To collect and process data collected from an athlete’s bike sensors, such as biometric data, exact location and upcoming weather conditions with the goal of enhancing decision-making and performance during the Race Across America.
RAAM is widely considered to be one of the toughest endurance tests in the world. Crossing four mountain ranges and three desserts, cyclists travel 3,000 miles from the west to the east coast of the United States. During the Race Across America, the clock never stops. Rather than being split into stages, once started, the race does not stop until the cyclist crosses the finish line.
In collaboration with IBM, Axmor specialists designed a web application for ultracyclist Dave Haase, which visualizes data collected from various sensors, upcoming weather conditions and location. The athlete’s data is consolidated onto his smartphone and then imported into the database.
Data collected from a wide variety of devices can be divided into the following groups:
The end users of this application are Dave’s crew and his fans. Taking into account the requirements of each end-user segment, our team developed two dashboards showing the athlete’s main metrics.
To make it easier for fans to follow cyclist Dave Haase’s progress, the web application was integrated with popular social networks like Twitter and Facebook.
To track Dave Haase’s place in relation to his opponents, our team integrated the application with Track Leaders tracking system. This enabled fans to follow the participating athletes’ position, route and status - active, finished, or DNF (did not finish).

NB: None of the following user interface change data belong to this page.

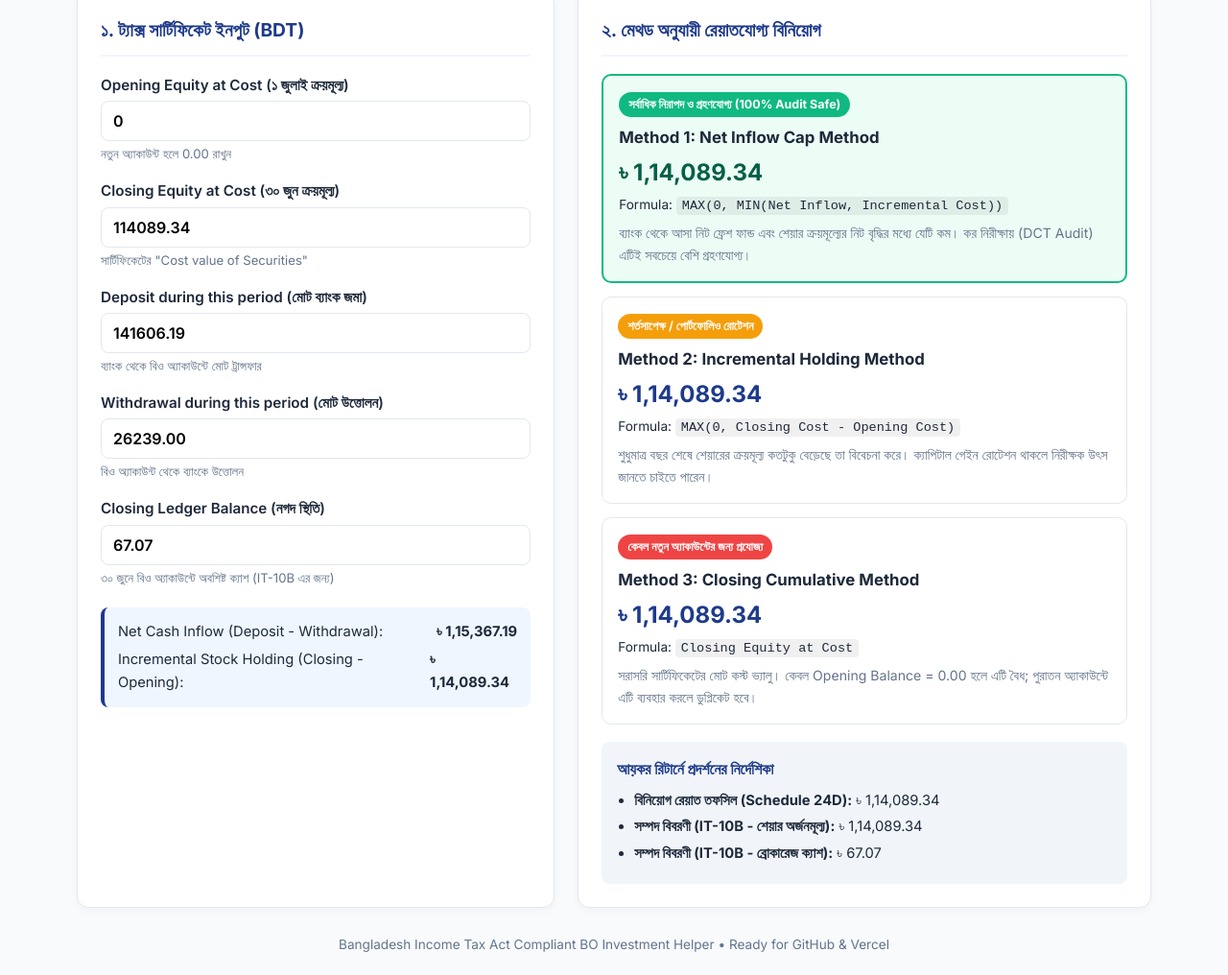
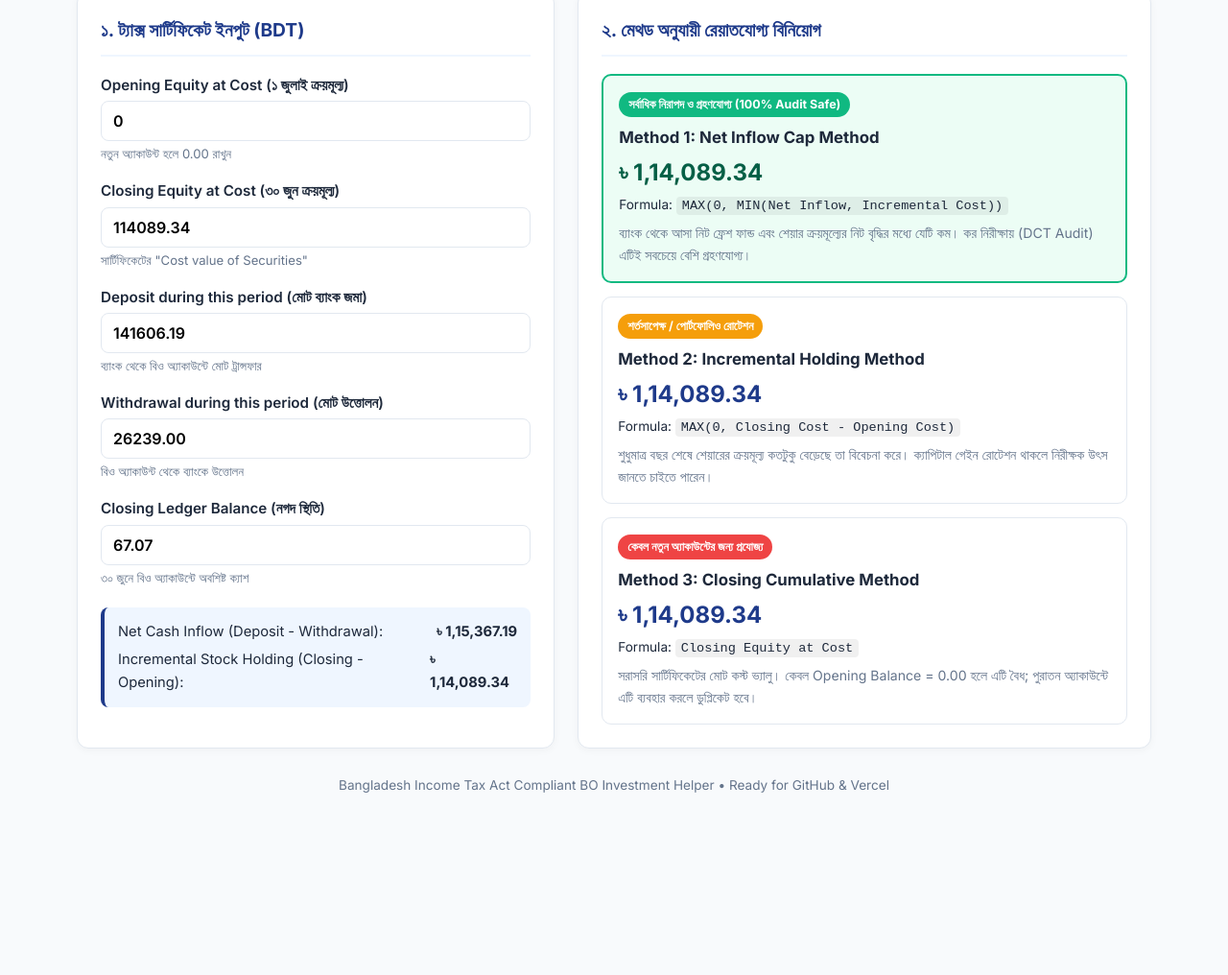
Before and after one commit to nuruddin120/Capital-Market-Investment-for-Tax-Rebate, a plain HTML site: page index.html in a window 1280 px wide. Shown: the part 181-1197 px from the top of the page at 96% size. After the commit the page ends 1031 px from the top, so only its background shows below. Drawn offline with Linux system fonts and the light colour scheme.

Commit message:
Add files via upload

```diff
--- a/index.html
+++ b/index.html
@@ -47,7 +47,7 @@
         <div class="form-group">
           <label for="ledgerBalance">Closing Ledger Balance (নগদ স্থিতি)</label>
           <input type="number" id="ledgerBalance" value="67.07" min="0" step="0.01" />
-          <small>৩০ জুনে বিও অ্যাকাউন্টে অবশিষ্ট ক্যাশ (IT-10B এর জন্য)</small>
+          <small>৩০ জুনে বিও অ্যাকাউন্টে অবশিষ্ট ক্যাশ</small>
         </div>
 
         <div class="derived-box">
@@ -89,15 +89,6 @@
           <p class="formula">Formula: <code>Closing Equity at Cost</code></p>
           <p class="desc">সরাসরি সার্টিফিকেটের মোট কস্ট ভ্যালু। কেবল Opening Balance = 0.00 হলে এটি বৈধ; পুরাতন অ্যাকাউন্টে এটি ব্যবহার করলে ডুপ্লিকেট হবে।</p>
         </div>
-
-        <div class="return-guide">
-          <h3>আয়কর রিটার্নে প্রদর্শনের নির্দেশিকা</h3>
-          <ul>
-            <li><strong>বিনিয়োগ রেয়াত তফসিল (Schedule 24D):</strong> <span id="guideRebate">৳ 1,14,089.34</span></li>
-            <li><strong>সম্পদ বিবরণী (IT-10B - শেয়ার অর্জনমূল্য):</strong> <span id="guideShareAsset">৳ 1,14,089.34</span></li>
-            <li><strong>সম্পদ বিবরণী (IT-10B - ব্রোকারেজ ক্যাশ):</strong> <span id="guideCashAsset">৳ 67.07</span></li>
-          </ul>
-        </div>
       </section>
     </main>
 
--- a/script.js
+++ b/script.js
@@ -10,7 +10,6 @@ function calculateRebate() {
   const closingCost = parseFloat(document.getElementById("closingCost").value) || 0;
   const deposit = parseFloat(document.getElementById("deposit").value) || 0;
   const withdrawal = parseFloat(document.getElementById("withdrawal").value) || 0;
-  const ledgerBalance = parseFloat(document.getElementById("ledgerBalance").value) || 0;
 
   const netInflow = deposit - withdrawal;
   const incrementalCost = closingCost - openingCost;
@@ -31,10 +30,6 @@ function calculateRebate() {
   document.getElementById("method1Amount").textContent = formatBDT(method1);
   document.getElementById("method2Amount").textContent = formatBDT(method2);
   document.getElementById("method3Amount").textContent = formatBDT(method3);
-
-  document.getElementById("guideRebate").textContent = formatBDT(method1);
-  document.getElementById("guideShareAsset").textContent = formatBDT(closingCost);
-  document.getElementById("guideCashAsset").textContent = formatBDT(ledgerBalance);
 }
 
 const inputIds = ["openingCost", "closingCost", "deposit", "withdrawal", "ledgerBalance"];
--- a/style.css
+++ b/style.css
@@ -143,6 +143,10 @@ body {
   background: #fff;
 }
 
+.method-card:last-child {
+  margin-bottom: 0;
+}
+
 .method-card.recommended {
   border: 2px solid #10b981;
   background: var(--success-bg);
@@ -202,28 +206,6 @@ body {
   color: var(--muted);
 }
 
-.return-guide {
-  margin-top: 18px;
-  padding: 16px;
-  background: #f1f5f9;
-  border-radius: 8px;
-}
-
-.return-guide h3 {
-  font-size: 1rem;
-  margin-bottom: 8px;
-  color: var(--primary);
-}
-
-.return-guide ul {
-  padding-left: 18px;
-  font-size: 0.92rem;
-}
-
-.return-guide li {
-  margin-bottom: 4px;
-}
-
 .footer {
   text-align: center;
   margin-top: 28px;
```
Also changed, not shown: 1 other file.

When crossing the area from the west to the east coast, the athletes can find themselves in extreme conditions, encountering torrential rain, high-speed winds, and sweltering heat. In order to forecast weather conditions and work with them effectively in real-time, the web application was integrated with the Weather Underground service.